email signup
Search Collections
Fall 2012 Newsletter

I Have Seen the Future: Norman Bel Geddes Designs America

When you drive on an interstate highway, attend a multimedia Broadway show, or watch a football game in an all-weather stadium, you owe a debt of gratitude to Norman Bel Geddes (1893–1958). Bel Geddes was both a visionary and a pragmatist who had a significant role in shaping not only modern America but also the nation's image of itself as leading the way into the future.
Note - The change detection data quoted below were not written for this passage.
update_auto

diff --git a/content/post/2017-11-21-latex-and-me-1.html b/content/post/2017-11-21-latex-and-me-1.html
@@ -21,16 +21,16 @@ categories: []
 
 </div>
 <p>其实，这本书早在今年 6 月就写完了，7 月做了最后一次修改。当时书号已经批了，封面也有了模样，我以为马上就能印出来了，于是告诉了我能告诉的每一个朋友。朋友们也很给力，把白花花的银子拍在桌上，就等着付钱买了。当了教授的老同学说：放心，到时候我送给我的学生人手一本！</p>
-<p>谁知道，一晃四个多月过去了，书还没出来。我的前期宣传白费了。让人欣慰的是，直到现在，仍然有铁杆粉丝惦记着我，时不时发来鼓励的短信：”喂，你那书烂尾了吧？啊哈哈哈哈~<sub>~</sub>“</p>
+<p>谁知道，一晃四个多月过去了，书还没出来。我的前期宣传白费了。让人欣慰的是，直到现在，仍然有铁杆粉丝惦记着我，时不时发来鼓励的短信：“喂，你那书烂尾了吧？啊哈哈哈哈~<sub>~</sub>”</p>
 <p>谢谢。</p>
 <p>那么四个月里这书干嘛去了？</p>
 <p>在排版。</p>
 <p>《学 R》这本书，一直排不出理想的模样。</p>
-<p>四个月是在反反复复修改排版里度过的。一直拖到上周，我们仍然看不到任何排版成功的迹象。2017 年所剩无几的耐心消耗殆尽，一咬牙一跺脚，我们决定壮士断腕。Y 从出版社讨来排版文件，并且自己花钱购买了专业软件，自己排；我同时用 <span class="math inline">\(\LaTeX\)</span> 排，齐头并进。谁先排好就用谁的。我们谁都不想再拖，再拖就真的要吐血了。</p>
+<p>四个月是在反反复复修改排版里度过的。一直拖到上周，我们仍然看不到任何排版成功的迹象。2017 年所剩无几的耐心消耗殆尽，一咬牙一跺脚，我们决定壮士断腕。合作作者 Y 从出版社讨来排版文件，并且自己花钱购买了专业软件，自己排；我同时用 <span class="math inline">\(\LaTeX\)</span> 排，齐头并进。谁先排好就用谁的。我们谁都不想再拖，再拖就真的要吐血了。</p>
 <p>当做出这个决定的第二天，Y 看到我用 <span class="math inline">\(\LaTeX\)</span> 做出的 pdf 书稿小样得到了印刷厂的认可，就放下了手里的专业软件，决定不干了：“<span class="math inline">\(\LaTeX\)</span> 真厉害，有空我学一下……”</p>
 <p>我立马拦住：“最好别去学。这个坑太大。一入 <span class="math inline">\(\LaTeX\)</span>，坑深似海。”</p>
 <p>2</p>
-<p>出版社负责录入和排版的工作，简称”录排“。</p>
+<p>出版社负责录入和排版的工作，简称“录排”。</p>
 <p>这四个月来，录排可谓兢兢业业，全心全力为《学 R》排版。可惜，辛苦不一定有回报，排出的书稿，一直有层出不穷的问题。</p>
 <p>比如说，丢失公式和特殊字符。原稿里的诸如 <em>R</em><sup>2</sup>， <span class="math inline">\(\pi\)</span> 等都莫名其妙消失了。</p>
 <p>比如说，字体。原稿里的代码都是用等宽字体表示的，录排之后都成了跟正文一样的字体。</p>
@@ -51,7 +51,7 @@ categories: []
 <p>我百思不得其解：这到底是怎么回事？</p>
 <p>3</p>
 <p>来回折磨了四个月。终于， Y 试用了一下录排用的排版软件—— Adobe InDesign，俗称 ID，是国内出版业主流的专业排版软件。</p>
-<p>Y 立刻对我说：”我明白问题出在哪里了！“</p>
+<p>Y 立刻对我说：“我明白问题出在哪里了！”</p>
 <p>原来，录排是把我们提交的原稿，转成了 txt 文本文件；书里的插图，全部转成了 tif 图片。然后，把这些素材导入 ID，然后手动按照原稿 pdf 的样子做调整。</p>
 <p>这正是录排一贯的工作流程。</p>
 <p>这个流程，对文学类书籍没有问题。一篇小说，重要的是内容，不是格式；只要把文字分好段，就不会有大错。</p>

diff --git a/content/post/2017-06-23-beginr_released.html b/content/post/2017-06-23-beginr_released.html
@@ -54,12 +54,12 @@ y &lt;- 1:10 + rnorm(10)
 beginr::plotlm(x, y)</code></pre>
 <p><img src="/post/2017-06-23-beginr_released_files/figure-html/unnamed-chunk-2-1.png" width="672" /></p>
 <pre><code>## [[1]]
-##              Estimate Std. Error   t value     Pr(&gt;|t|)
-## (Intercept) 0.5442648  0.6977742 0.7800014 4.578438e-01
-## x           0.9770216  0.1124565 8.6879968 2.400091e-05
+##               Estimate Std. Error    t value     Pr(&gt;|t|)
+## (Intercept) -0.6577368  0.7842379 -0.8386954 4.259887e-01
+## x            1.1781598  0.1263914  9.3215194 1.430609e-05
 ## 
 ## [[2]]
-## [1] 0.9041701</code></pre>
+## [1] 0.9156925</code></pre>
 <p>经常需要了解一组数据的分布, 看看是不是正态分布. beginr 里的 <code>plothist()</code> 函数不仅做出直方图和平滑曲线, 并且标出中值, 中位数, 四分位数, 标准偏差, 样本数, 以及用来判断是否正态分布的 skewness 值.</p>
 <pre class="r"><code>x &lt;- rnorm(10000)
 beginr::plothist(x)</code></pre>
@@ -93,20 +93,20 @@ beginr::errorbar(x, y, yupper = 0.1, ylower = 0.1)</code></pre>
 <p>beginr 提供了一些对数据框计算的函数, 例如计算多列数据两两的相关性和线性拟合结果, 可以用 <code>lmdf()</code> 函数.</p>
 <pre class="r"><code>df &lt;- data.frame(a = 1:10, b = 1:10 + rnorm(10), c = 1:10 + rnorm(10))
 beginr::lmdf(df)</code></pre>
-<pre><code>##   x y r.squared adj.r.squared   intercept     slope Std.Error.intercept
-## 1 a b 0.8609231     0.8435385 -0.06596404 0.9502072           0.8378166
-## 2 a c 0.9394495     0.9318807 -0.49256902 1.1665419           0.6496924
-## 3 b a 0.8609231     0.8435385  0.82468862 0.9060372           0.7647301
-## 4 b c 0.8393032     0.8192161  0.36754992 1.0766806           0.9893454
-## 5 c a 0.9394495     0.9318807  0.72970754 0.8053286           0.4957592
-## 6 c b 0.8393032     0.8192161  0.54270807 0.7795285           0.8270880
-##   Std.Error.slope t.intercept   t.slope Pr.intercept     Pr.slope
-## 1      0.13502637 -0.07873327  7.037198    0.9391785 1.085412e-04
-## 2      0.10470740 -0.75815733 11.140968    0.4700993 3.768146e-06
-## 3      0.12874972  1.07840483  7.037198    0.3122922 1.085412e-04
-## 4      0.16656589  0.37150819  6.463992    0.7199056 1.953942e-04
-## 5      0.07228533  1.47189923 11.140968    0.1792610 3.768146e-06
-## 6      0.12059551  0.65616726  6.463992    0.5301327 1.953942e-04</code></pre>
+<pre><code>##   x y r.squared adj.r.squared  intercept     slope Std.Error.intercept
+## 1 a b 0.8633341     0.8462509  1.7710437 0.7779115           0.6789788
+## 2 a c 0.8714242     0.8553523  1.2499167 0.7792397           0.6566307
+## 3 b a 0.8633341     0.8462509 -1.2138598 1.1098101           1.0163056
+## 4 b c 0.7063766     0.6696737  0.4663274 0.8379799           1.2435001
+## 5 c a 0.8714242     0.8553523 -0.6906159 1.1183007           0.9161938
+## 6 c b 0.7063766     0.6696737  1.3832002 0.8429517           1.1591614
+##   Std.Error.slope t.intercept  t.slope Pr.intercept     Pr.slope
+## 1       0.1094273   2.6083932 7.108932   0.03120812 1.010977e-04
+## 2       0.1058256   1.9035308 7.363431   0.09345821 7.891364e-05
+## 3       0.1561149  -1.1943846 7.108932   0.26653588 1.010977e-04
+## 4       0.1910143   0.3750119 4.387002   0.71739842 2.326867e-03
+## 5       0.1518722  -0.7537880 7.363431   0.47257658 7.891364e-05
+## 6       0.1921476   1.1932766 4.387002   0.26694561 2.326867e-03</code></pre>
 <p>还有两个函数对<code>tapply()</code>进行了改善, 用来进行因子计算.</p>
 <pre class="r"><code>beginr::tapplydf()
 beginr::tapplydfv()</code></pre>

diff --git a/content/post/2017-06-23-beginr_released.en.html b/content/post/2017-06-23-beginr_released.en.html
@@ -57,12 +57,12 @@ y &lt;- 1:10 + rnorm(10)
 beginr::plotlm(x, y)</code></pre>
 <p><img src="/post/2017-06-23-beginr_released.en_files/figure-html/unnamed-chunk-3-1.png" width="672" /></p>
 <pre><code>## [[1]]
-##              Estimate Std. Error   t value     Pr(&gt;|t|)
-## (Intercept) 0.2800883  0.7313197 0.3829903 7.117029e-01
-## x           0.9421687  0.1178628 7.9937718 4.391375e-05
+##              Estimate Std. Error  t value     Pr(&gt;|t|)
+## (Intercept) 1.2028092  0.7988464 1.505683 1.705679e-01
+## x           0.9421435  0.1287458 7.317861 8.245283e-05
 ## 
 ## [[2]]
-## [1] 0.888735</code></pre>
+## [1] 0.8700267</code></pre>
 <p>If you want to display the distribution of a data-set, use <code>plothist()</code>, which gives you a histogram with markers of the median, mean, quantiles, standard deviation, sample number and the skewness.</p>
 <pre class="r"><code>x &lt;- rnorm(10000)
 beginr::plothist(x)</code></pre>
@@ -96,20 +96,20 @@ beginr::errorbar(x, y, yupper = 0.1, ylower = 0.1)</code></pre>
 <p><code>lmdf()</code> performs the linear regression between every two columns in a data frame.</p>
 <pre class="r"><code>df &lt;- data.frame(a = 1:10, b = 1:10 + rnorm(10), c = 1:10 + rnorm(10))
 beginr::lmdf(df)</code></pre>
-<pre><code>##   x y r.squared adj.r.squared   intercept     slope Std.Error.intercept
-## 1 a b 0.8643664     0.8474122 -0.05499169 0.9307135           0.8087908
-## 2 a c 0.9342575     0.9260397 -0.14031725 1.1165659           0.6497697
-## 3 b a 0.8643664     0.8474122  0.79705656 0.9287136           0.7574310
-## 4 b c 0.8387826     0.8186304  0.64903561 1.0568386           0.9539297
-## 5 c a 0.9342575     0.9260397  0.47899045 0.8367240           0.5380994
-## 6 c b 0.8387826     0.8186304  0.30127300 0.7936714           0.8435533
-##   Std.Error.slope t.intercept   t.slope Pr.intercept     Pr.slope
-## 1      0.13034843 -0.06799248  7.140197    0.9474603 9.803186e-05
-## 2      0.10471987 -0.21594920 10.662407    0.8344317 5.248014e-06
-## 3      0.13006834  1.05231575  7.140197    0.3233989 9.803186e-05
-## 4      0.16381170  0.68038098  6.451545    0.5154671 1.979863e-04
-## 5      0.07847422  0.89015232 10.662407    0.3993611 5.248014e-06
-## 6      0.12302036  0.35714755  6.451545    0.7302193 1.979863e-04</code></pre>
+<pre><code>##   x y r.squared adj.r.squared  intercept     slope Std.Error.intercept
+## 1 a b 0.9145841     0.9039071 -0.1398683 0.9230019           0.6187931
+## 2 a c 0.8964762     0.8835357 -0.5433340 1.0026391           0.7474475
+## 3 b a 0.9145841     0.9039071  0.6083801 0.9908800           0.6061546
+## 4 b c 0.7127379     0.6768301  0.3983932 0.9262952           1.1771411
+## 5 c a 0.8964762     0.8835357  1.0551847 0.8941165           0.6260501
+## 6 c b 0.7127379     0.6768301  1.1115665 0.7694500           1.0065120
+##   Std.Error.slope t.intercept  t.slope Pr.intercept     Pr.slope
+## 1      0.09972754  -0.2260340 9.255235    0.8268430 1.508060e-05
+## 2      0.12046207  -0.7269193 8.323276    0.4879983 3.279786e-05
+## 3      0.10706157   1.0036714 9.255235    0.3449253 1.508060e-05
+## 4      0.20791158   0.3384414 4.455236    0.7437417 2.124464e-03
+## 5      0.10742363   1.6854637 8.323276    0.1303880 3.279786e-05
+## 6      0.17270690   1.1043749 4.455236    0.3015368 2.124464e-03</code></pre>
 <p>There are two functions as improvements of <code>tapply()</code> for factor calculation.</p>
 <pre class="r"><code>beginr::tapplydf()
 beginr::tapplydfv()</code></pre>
Bel Geddes was a polymath who had no academic or professional training in the activities he mastered—designing stage sets, costumes, and lighting; creating theater buildings, offices, nightclubs, and houses; and authoring prescient books and articles.

The exhibition I Have Seen the Future: Norman Bel Geddes Designs America explores the career of this complex and influential man through more than 60 projects from the Ransom Center's Norman Bel Geddes collection.

This slideshow highlights some of the items on display in the exhibition, which runs from September 11 through January 6.



The exhibition will be accompanied by the book Norman Bel Geddes Designs America (Abrams), which explores the career of Norman Bel Geddes (1893–1958), one of the twentieth century's foremost theatrical and industrial designers. This companion volume explores Bel Geddes's life and career in comprehensive detail through nearly 100 projects, ranging from streamlined airplanes, ships, and cars, to stage sets, appliances, and much more. Both the exhibition and the book bring together never-before-seen drawings, models, photographs, and films drawn from the Ransom Center's Bel Geddes collection. Bel Geddes is perhaps best known for his Futurama display for the General Motors "Highways and Horizons" exhibit at the New York World's Fair of 1939–1940, which to this day remains a useful model for city planning and design. The exhibition is curated by Donald Albrecht, who contributed the book's introduction and serves as its editor. Twenty scholars have contributed essays.  


Table of Contents